Advanced search

I nominate Marian Halcombe as the finest female character from 19th century literature.

(13 Posts)
NumTumDeDum Sun 21-Apr-13 18:47:10

Marian Halcombe was intelligent, resourceful and ahead of her time. She is the main reason The Woman In White is one of my favourite books. Other nominees?

OP’s posts: |
NumTumDeDum Sun 21-Apr-13 19:03:36

Possibly I should have reverse AIBU'd!

OP’s posts: |
Mumof3men Sun 21-Apr-13 20:14:33

An excellent character. I shall give this some thought :-)

RemusLupinsBiggestGroupie Mon 22-Apr-13 18:04:04

Marian rocks - but Magdalen from, 'No Name' rocks more! I also nominate Ibsen's Nora.

NumTumDeDum Mon 22-Apr-13 18:30:34

I've only just started No Name, I'll have to re evaluate when I'm done.

OP’s posts: |
TunipTheVegedude Mon 22-Apr-13 22:50:09

I'll vote for Marian too. I love her.

NicknameTaken Tue 23-Apr-13 10:47:58

Oh yes, I adore her. And the author's ambivalence about her appearance is fascinating - the only example I can think of where the heroine is described as having facial hair.

Am I remember right that Sebastian Faulks in Faulkes on Fiction had some appalling remarks about doing her from behind. Horribly sexist book. He also talked about Pride and Prejudice as being about Darcy's journey. Women are just for "doing" apparently, never central figures in their own right.

NicknameTaken Tue 23-Apr-13 10:48:13


NumTumDeDum Tue 23-Apr-13 13:21:55

Oh I hadn't heard that about Faulks. I missed those programs. I think Collins was ambivilent about her face, but when Walter meets her for the first time Collins does a detailed description of her figure and hair. I imagine her to be a woman like Sigourney Weaver or Linda Hamilton, with strong faces.

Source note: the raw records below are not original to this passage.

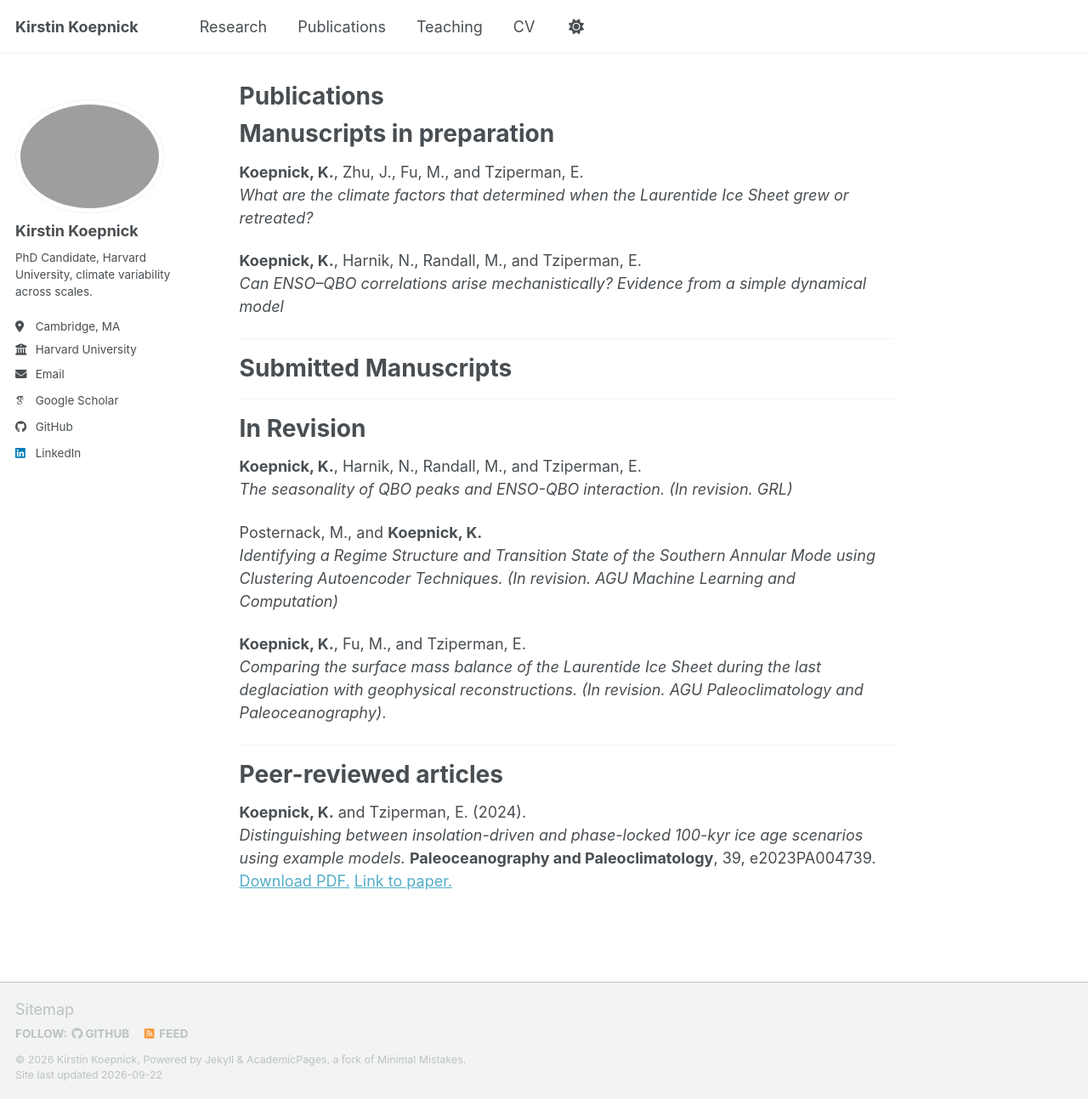
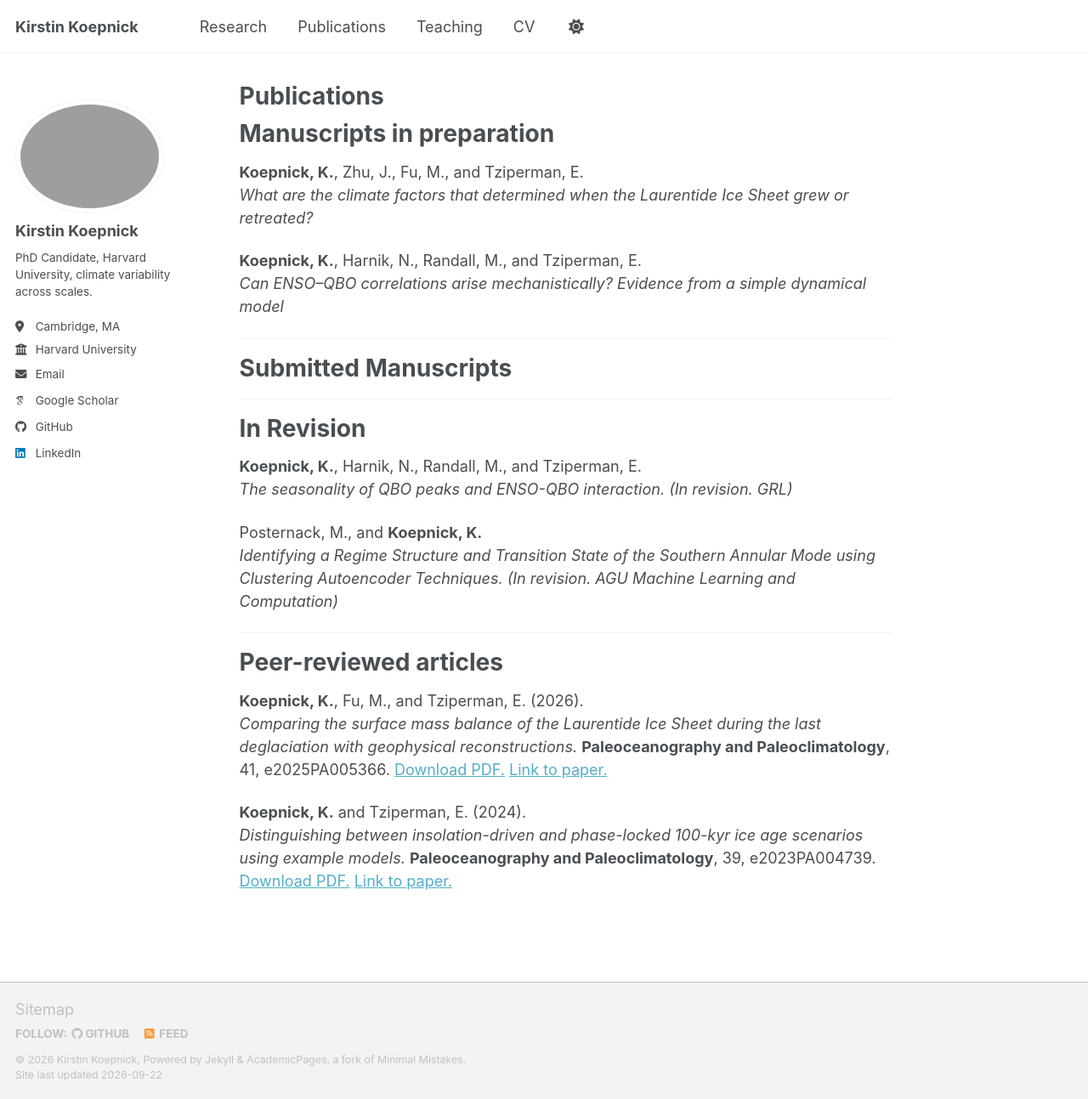
Before and after one commit to kirstinkoepnick/kirstinkoepnick.github.io, a Jekyll site: the page built from _pages/publications.md, in a window 1280 px wide and 1293 px high. Shown: the whole window at 85% size. Built offline with Jekyll 4.4.1, drawn with Linux system fonts in a browser that asks for light colours; some web fonts are replaced; a script bundle is joined from its source files by our own code; library files that are not in the unit come from our copies.

Commit message:
Update publications.md

```diff
--- a/_pages/publications.md
+++ b/_pages/publications.md
@@ -27,13 +27,14 @@ author_profile: true
 Posternack, M., and **Koepnick, K.** <br>
 *Identifying a Regime Structure and Transition State of the Southern Annular Mode using Clustering Autoencoder Techniques.* _(In revision. AGU Machine Learning and Computation)_
 
-**Koepnick, K.**, Fu, M., and Tziperman, E. <br>
-*Comparing the surface mass balance of the Laurentide Ice Sheet during the last deglaciation with geophysical reconstructions.*  _(In revision. AGU Paleoclimatology and Paleoceanography)_.
-
 ---
 
 # Peer-reviewed articles
 
+**Koepnick, K.**, Fu, M., and Tziperman, E. (2026). <br>
+*Comparing the surface mass balance of the Laurentide Ice Sheet during the last deglaciation with geophysical reconstructions.* **Paleoceanography and Paleoclimatology**, 41, e2025PA005366.
+[Download PDF.](/files/papers/koepnick-fu-tziperman-2026-lis-smb.pdf) [Link to paper.](https://agupubs.onlinelibrary.wiley.com/doi/10.1029/2025PA005366)
+
 **Koepnick, K.** and Tziperman, E. (2024). <br>
 *Distinguishing between insolation-driven and phase-locked 100-kyr ice age scenarios using example models.* **Paleoceanography and Paleoclimatology**, 39, e2023PA004739.
 [Download PDF.](/files/papers/koepnick-tziperman-2024-ice-ages.pdf) [Link to paper.](https://doi.org/10.1029/2023PA004739)
```
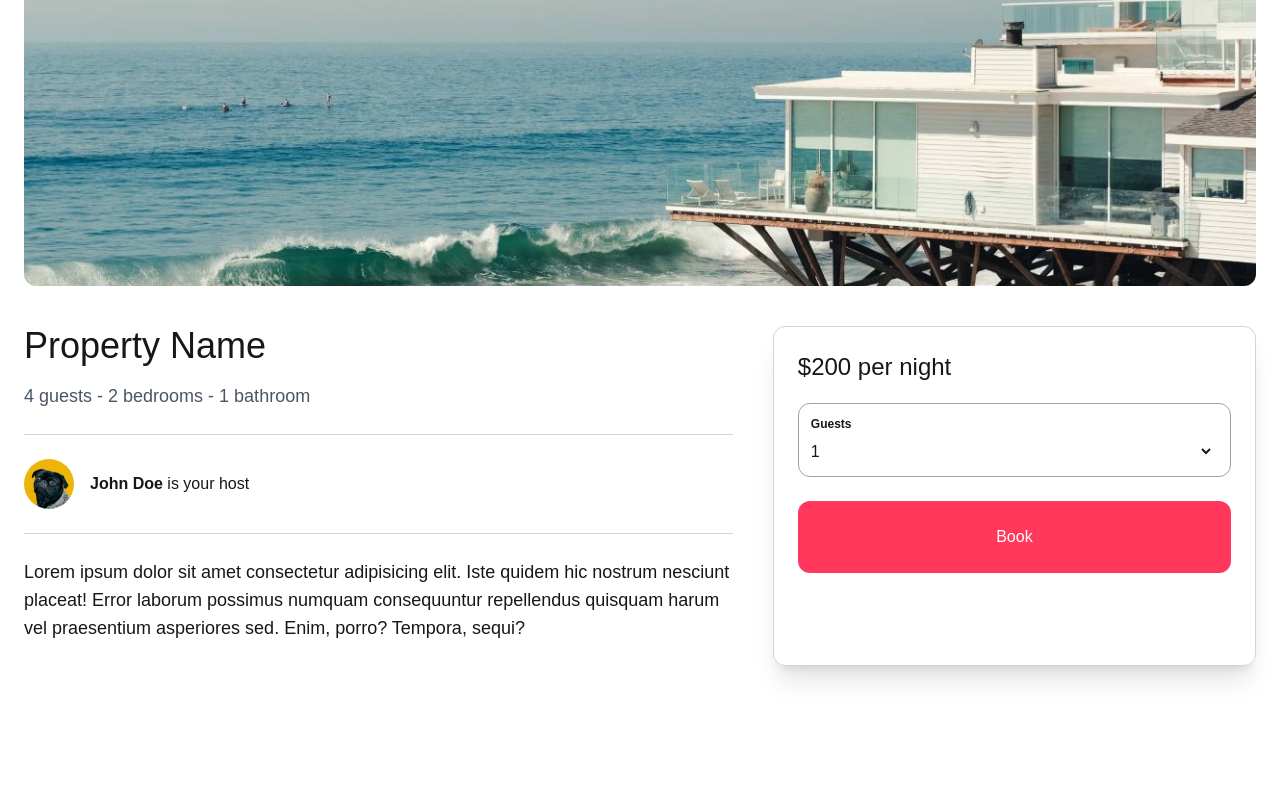
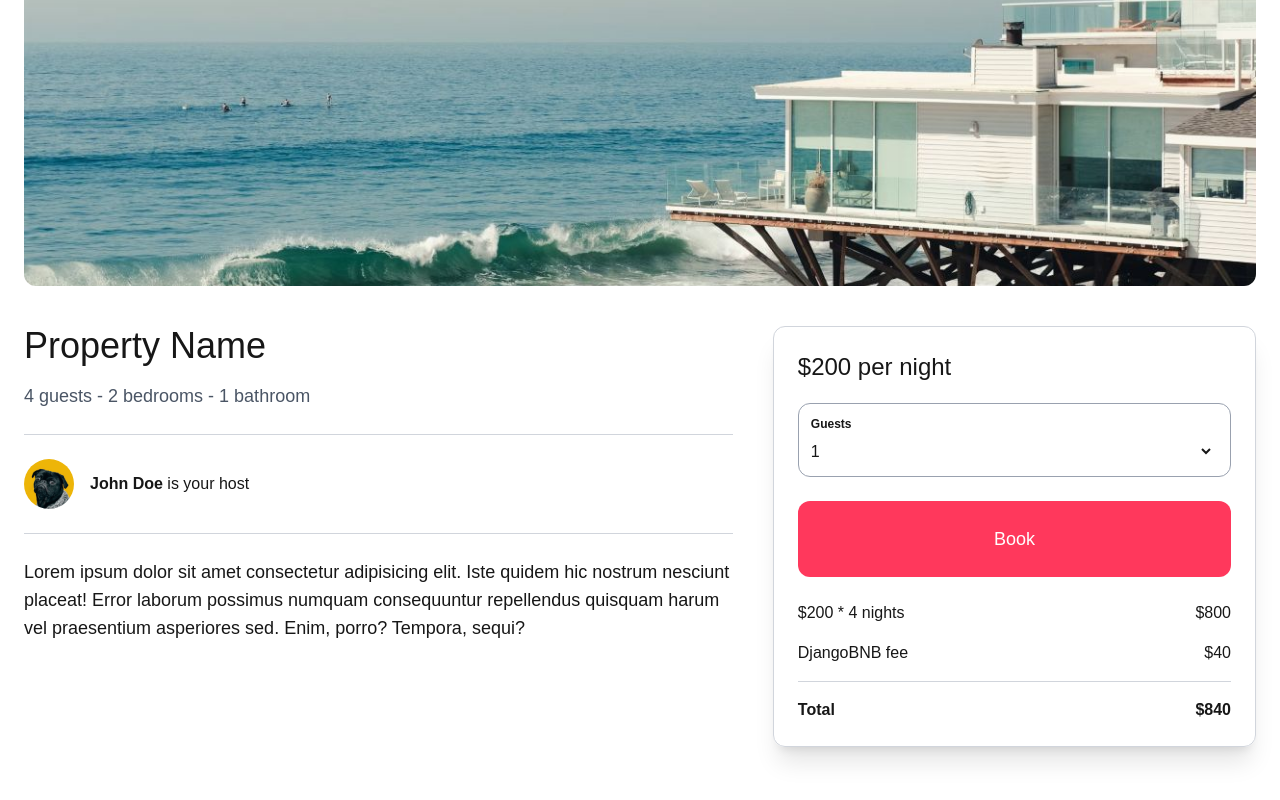
Before and after one commit to Shahrukh95/DjangoBNB, a Next.js app: page /properties/1 in a window 1280 px wide. Shown: the part 354-1154 px from the top of the page. Built offline with nearby package versions, Linux system fonts and the light colour scheme.

Commit message:
detail page, static done

```diff
--- a/app/components/Properties/ReservationSidebar.tsx
+++ b/app/components/Properties/ReservationSidebar.tsx
@@ -13,7 +13,24 @@ const ReservationSidebar = () => {
         </select>
       </div>
 
-      <div className="w-full mb-6 py-6 text-center text-white bg-airbnb rounded-xl">Book</div>
+      <div className="w-full mb-6 py-6 text-lg text-center text-white bg-airbnb hover:bg-airbnb-dark cursor-pointer rounded-xl">Book</div>
+
+      <div className="mb-4 flex justify-between items-center">
+        <p>$200 * 4 nights</p>
+        <p>$800</p>
+      </div>
+
+      <div className="mb-4 flex justify-between items-center">
+        <p>DjangoBNB fee</p>
+        <p>$40</p>
+      </div>
+
+      <hr className="text-gray-300" />
+
+      <div className="mt-4 flex justify-between items-center font-bold">
+        <p>Total</p>
+        <p>$840</p>
+      </div>
     </aside>
   );
 };
```
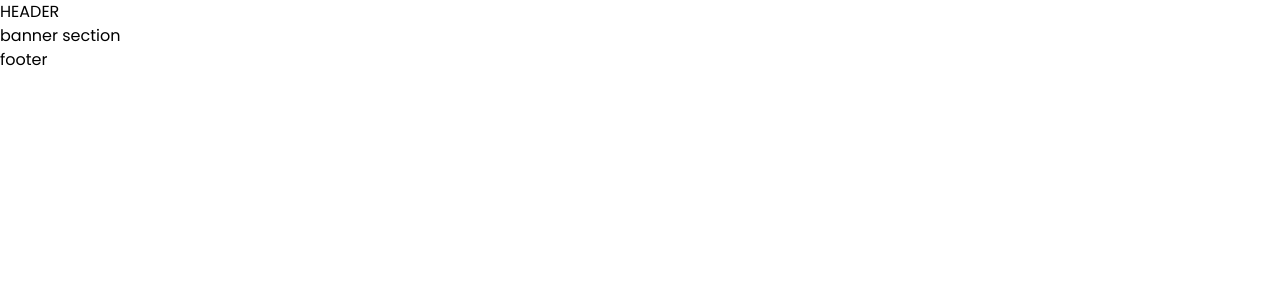
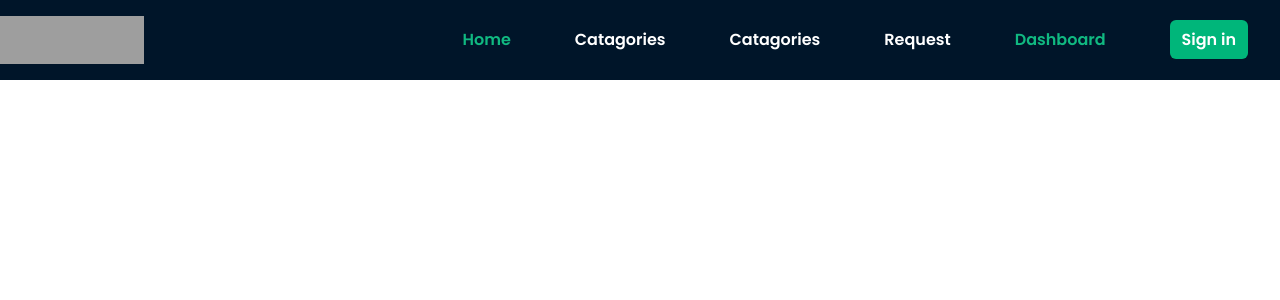
Before and after one commit to imkamrul/movie-site, a Next.js app: page / in a window 1280 px wide. Shown: the top 300 px of the page. Built offline with nearby package versions, Linux system fonts and the light colour scheme; grey boxes are pictures that could not be loaded.

Commit message:
navbar add

```diff
--- /dev/null
+++ b/components/common/SVGIcons.js
@@ -0,0 +1,31 @@
+export const CrossIcon = () => (
+  <svg
+    stroke="currentColor"
+    fill="red"
+    strokeWidth="0"
+    viewBox="0 0 94.926 94.926"
+    xmlns="http://www.w3.org/2000/svg"
+    className=""
+  >
+    <path
+      d="M55.931,47.463L94.306,9.09c0.826-0.827,0.826-2.167,0-2.994L88.833,0.62C88.436,0.224,87.896,0,87.335,0
+		c-0.562,0-1.101,0.224-1.498,0.62L47.463,38.994L9.089,0.62c-0.795-0.795-2.202-0.794-2.995,0L0.622,6.096
+		c-0.827,0.827-0.827,2.167,0,2.994l38.374,38.373L0.622,85.836c-0.827,0.827-0.827,2.167,0,2.994l5.473,5.476
+		c0.397,0.396,0.936,0.62,1.498,0.62s1.1-0.224,1.497-0.62l38.374-38.374l38.374,38.374c0.397,0.396,0.937,0.62,1.498,0.62
+		s1.101-0.224,1.498-0.62l5.473-5.476c0.826-0.827,0.826-2.167,0-2.994L55.931,47.463z"
+    />
+  </svg>
+);
+
+export const BurgerMenu = () => {
+  return (
+    <svg
+      version="1.1"
+      xmlns="http://www.w3.org/2000/svg"
+      viewBox="0 0 20 20"
+      fill="white"
+    >
+      <path d="M0 3h20v2h-20v-2zM0 9h20v2h-20v-2zM0 15h20v2h-20v-2z" />
+    </svg>
+  );
+};
--- a/components/layout/Header.js
+++ b/components/layout/Header.js
@@ -1,7 +1,207 @@
-import React from "react";
+import Image from "next/image";
+import Link from "next/link";
+import { useRouter } from "next/router";
+import { useCallback, useEffect, useState } from "react";
+import { BurgerMenu, CrossIcon } from "../common/SVGIcons";
 
 const Header = () => {
-  return <div>HEADER</div>;
+  const router = useRouter(null);
+  const [navOpen, setNavOpen] = useState(false);
+  const [model, setModel] = useState(null);
+
+  const path = router.pathname;
+  const switchSideDrawerHandler = useCallback(function (close) {
+    if (screen.width > 900) return;
+    setNavOpen(true);
+    document.querySelector("body").classList.add("overflow-hidden");
+    if (close) {
+      setNavOpen(false);
+      document.querySelector("body").classList.remove("overflow-hidden");
+      if (
+        document
+          .querySelector(".js__side-drawer")
+          .classList.contains("translate-x-full")
+      )
+        return 0;
+    }
+    document
+      .querySelector(".js__side-drawer")
+      .classList.toggle("translate-x-full");
+  }, []);
+
+  function setSubMenuHeightHandler(model, setModel, e) {
+    if (screen.width > 900) return;
+
+    document.querySelectorAll(".js__sub-menu").forEach((el) => {
+      el.style.maxHeight = "0px";
+    });
+    if (model !== e.target) {
+      e.target.closest("li").querySelector(".js__sub-menu").style.maxHeight =
+        "100vh";
+      setModel(e.target);
+    } else setModel(null);
+  }
+
+  useEffect(() => {
+    document.querySelectorAll(".nav__item").forEach((el) => {
+      if (el.getAttribute("href") === path) el.style.color = "#10B981";
+    });
+  }, []);
+  return (
+    <header>
+      <div className=" z-50 bg-themeBG top-0 py-2 fixed w-full">
+        <div className="container mx-auto">
+          <nav className="flex justify-between items-center">
+            <div className="w-36 h-12 relative">
+              <Link href="/">
+                <a>
+                  <Image layout="fill" src="/logo.png" alt="Logo" />
+                </a>
+              </Link>
+            </div>
+
+            <div className="flex items-center justify-end h-[8vh] px-4 md:px-0 flex-1">
+              <span
+                onClick={switchSideDrawerHandler.bind(this, navOpen)}
+                className="w-6 h-6 burger lg:hidden z-[1]"
+              >
+                {navOpen ? <CrossIcon /> : <BurgerMenu />}
+              </span>
+
+              <ul className="js__side-drawer lg:justify-end lg:items-center flex items-start lg:flex-row flex-nowrap flex-col lg:pt-0  bg-themeBG fixed lg:relative lg:top-auto top-0 right-0 h-[100vh] lg:h-auto translate-x-full lg:translate-x-0 transition-transform pt-16 duration-500 px-4 lg:px-0 w-full font-semibold">
+                <li
+                  className="my-1 lg:mx-8"
+                  onClick={switchSideDrawerHandler.bind(this, navOpen)}
+                >
+                  <Link href="/">
+                    <a className="nav__item text-white lg:hover:text-themeText">
+                      Home
+                    </a>
+                  </Link>
+                </li>
+
+                <li className="my-1 lg:mx-8 group relative">
+                  <h3
+                    className="text-white lg:group-hover:text-[#04aa6d]"
+                    onClick={setSubMenuHeightHandler.bind(
+                      this,
+                      model,
+                      setModel
+                    )}
+                  >
+                    Catagories
+                  </h3>
+                  <div className="js__sub-menu relative lg:absolute  max-h-0 left-0 lg:-left-10 overflow-hidden transition-all duration-500 md:w-[150px]  bg-transparent lg:max-h-screen lg:hidden lg:group-hover:block">
+                    <div className="md:shadow-nav md:flex justify-center p-2 md:m-2.5 bg-black text-white cursor-auto ">
+                      <div className="mb-4 md:mb-0">
+                        <ul className="md:mt-3">
+                          <li>
+                            <Link href="/">
+                              <a className="nav__item font-normal hover:text-[#04aa6d]  md:border-b-[1px] px-1 py-3 md:border-b-[#00bf6366]">
+                                category
+                              </a>
+                            </Link>
+                          </li>
+                          <li className="my-4">
+                            <Link href="/">
+                              <a className="nav__item font-normal hover:text-[#04aa6d]  md:border-b-[1px] px-1 py-3 md:border-b-[#00bf6366]">
+                                category
+                              </a>
+                            </Link>
+                          </li>
+                          <li>
+                            <Link href="/">
+                              <a className="nav__item font-normal hover:text-[#04aa6d]">
+                                category
+                              </a>
+                            </Link>
+                          </li>
+                        </ul>
+                      </div>
+                    </div>
+                  </div>
+                </li>
+                <li className="my-1 lg:mx-8 group relative">
+                  <h3
+                    className="text-white lg:group-hover:text-[#04aa6d]"
+                    onClick={setSubMenuHeightHandler.bind(
+                      this,
+                      model,
+                      setModel
+                    )}
+                  >
+                    Catagories
+                  </h3>
+                  <div className="js__sub-menu relative lg:absolute  max-h-0 left-0 lg:-left-10 overflow-hidden transition-all duration-500 md:w-[150px]  bg-transparent lg:max-h-screen lg:hidden lg:group-hover:block">
+                    <div className="md:shadow-nav md:flex justify-center p-2 md:m-2.5 bg-black text-white cursor-auto ">
+                      <div className="mb-4 md:mb-0">
+                        <ul className="md:mt-3">
+                          <li>
+                            <Link href="/">
+                              <a className="nav__item font-normal hover:text-[#04aa6d]  md:border-b-[1px] px-1 py-3 md:border-b-[#00bf6366]">
+                                category
+                              </a>
+                            </Link>
+                          </li>
+                          <li className="my-4">
+                            <Link href="/">
+                              <a className="nav__item font-normal hover:text-[#04aa6d]  md:border-b-[1px] px-1 py-3 md:border-b-[#00bf6366]">
+                                category
+                              </a>
+                            </Link>
+                          </li>
+                          <li>
+                            <Link href="/">
+                              <a className="nav__item font-normal hover:text-[#04aa6d]">
+                                category
+                              </a>
+                            </Link>
+                          </li>
+                        </ul>
+                      </div>
+                    </div>
+                  </div>
+                </li>
+                <li
+                  className="my-1 lg:mx-8"
+                  onClick={switchSideDrawerHandler.bind(this, navOpen)}
+                >
+                  <Link href="/comming-soon">
+                    <a className="nav__item text-white lg:hover:text-themeText">
+                      Request
+                    </a>
+                  </Link>
+                </li>
+                <li
+                  className="my-1 lg:mx-8"
+                  onClick={switchSideDrawerHandler.bind(this, navOpen)}
+                >
+                  <Link href="/">
+                    <a className="nav__item text-white lg:hover:text-[#04aa6d]">
+                      Dashboard
+                    </a>
+                  </Link>
+                </li>
+                <li
+                  onClick={switchSideDrawerHandler.bind(this, navOpen)}
+                  className="my-1 lg:mx-8"
+                >
+                  <Link href="/logIn">
+                    <a
+                      className="bg-[#00B67A] text-white w-[66px] text-center rounded-md px-3 py-2"
+                      id="blog"
+                    >
+                      Sign in
+                    </a>
+                  </Link>
+                </li>
+              </ul>
+            </div>
+          </nav>
+        </div>
+      </div>
+    </header>
+  );
 };
 
 export default Header;
--- a/tailwind.config.js
+++ b/tailwind.config.js
@@ -5,6 +5,10 @@ module.exports = {
   ],
   theme: {
     extend: {
+      colors: {
+        themeBG: "#001529",
+        themeText: "#10B981",
+      },
       fontFamily: {
         Poppins: ["Poppins", "sans-serif"],
       },
```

OP’s posts: |
NicknameTaken Tue 23-Apr-13 13:40:55

It wasn't the tv series, it was the book Faulkes on Fiction (and I really hope I'm remembering accurately).

She still comes across as a very attractive person physically as well as in terms of character, just in an unconventional way.

Also, I have a soft spot for Count Fosco.

RemusLupinsBiggestGroupie Tue 23-Apr-13 17:13:19

Ugh at Faulks. He is Mr Boring of Boringsville.

RemusLupinsBiggestGroupie Tue 23-Apr-13 17:13:53

I have a soft spot for the mice! smile

TheOriginalSteamingNit Tue 23-Apr-13 17:16:08

Can't bear Faulkes, or John Sutherland either, who seems to me invariably as offensively wrong as one can be when talking about fiction.

And yes, M Halcombe is good!

Join the discussion

To comment on this thread you need to create a Mumsnet account.

Join Mumsnet

Already have a Mumsnet account? Log in